*** Opening SOURCE MATERIAL ***

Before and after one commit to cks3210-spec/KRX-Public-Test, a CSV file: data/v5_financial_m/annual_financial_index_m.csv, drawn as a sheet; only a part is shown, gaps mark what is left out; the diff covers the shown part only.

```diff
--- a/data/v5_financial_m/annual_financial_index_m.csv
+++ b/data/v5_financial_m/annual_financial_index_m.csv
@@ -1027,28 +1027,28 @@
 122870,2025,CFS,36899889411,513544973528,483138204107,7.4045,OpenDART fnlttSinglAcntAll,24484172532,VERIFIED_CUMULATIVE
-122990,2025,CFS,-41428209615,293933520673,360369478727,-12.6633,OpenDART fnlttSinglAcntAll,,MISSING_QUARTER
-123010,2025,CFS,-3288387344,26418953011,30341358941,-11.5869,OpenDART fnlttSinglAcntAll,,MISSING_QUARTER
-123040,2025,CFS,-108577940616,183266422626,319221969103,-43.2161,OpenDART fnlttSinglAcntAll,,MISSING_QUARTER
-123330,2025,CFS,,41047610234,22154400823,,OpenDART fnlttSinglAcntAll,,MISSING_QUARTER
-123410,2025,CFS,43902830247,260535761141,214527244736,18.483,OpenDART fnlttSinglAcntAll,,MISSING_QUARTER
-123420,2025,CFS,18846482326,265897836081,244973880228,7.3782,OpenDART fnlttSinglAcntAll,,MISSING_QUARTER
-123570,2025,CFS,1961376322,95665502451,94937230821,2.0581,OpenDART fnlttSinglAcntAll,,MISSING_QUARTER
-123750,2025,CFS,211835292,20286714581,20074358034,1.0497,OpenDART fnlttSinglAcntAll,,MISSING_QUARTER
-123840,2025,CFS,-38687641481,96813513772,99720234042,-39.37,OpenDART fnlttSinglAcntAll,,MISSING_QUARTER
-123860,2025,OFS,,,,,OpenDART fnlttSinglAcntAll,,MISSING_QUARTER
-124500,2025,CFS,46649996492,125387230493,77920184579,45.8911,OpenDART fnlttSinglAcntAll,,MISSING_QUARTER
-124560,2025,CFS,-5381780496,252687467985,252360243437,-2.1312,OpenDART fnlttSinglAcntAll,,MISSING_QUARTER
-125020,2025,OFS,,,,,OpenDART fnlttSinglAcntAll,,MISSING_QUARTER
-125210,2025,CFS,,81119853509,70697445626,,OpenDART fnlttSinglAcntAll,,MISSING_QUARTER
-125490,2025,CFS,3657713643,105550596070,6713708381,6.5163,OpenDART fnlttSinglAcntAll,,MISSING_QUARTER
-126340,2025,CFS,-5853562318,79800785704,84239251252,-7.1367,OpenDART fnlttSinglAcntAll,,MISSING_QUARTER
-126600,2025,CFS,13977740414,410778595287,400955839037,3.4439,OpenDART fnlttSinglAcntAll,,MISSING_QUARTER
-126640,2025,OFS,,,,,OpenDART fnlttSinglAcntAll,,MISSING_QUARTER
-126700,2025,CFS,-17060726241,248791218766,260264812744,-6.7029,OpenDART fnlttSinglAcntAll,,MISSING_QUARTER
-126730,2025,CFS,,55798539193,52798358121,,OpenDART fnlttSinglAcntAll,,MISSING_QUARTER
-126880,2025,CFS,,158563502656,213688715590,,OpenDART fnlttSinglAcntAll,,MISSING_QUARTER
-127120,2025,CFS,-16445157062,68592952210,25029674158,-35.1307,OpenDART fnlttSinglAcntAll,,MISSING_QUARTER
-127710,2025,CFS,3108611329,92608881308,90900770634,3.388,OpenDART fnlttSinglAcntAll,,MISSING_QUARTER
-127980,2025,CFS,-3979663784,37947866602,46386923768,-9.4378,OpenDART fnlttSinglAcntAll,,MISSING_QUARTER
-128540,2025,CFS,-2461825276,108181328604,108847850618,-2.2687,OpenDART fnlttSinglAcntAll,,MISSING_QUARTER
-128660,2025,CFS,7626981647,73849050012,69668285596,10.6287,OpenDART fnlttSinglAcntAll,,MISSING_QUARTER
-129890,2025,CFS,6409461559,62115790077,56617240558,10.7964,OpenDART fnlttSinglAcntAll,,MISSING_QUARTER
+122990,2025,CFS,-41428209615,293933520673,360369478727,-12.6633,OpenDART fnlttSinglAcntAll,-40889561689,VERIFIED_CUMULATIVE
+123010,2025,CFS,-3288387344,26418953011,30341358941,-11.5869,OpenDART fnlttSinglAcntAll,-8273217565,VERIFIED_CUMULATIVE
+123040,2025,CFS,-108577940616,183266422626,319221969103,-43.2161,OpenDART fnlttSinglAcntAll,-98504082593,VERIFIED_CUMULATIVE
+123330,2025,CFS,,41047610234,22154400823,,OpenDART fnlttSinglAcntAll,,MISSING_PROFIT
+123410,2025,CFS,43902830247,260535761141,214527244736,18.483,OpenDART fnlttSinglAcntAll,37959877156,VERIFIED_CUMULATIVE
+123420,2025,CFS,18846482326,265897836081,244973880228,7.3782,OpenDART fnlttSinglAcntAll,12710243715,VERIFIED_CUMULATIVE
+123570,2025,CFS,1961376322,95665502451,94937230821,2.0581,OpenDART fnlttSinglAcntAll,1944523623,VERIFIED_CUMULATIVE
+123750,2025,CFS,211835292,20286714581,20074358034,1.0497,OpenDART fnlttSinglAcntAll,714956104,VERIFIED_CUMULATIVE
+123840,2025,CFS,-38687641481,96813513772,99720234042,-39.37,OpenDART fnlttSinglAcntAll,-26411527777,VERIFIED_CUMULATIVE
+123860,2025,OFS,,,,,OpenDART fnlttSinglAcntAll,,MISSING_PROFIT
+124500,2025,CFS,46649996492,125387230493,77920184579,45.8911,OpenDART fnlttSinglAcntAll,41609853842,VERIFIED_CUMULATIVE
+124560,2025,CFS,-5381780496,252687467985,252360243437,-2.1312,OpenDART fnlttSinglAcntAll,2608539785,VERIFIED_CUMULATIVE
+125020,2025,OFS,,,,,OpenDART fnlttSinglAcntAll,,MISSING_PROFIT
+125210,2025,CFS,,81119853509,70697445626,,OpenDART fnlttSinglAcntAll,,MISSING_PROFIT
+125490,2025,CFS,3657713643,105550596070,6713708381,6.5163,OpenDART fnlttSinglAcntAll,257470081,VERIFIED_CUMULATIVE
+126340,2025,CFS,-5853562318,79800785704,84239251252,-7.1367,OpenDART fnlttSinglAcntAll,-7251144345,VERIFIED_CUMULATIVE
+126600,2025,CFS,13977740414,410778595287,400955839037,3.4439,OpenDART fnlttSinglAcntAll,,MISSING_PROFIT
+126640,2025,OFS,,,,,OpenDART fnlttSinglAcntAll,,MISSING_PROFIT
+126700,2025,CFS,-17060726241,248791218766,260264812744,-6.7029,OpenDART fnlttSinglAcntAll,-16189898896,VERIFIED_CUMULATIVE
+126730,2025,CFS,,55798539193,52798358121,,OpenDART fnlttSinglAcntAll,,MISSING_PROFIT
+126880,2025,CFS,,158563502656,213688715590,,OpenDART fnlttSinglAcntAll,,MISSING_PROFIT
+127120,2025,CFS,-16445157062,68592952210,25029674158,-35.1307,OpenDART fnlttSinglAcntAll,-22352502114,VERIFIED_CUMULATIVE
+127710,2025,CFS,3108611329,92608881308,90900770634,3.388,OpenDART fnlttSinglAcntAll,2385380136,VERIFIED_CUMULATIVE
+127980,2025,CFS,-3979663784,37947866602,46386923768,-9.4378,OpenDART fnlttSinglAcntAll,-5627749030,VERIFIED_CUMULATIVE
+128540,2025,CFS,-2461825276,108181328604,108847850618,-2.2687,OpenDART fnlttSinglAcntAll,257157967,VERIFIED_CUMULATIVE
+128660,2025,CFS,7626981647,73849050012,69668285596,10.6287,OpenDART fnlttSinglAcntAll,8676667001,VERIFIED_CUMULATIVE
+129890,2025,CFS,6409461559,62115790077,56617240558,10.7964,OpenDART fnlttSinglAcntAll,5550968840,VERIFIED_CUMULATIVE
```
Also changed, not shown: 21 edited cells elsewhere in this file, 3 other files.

*** Closing SOURCE MATERIAL ***

What is needed is every line of the records above that contains the word "data".

Before and after one commit to cks3210-spec/KRX-Public-Test, a CSV file: data/v5_financial_m/annual_financial_index_m.csv, drawn as a sheet; only a part is shown, gaps mark what is left out; the diff covers the shown part only.
--- a/data/v5_financial_m/annual_financial_index_m.csv
+++ b/data/v5_financial_m/annual_financial_index_m.csv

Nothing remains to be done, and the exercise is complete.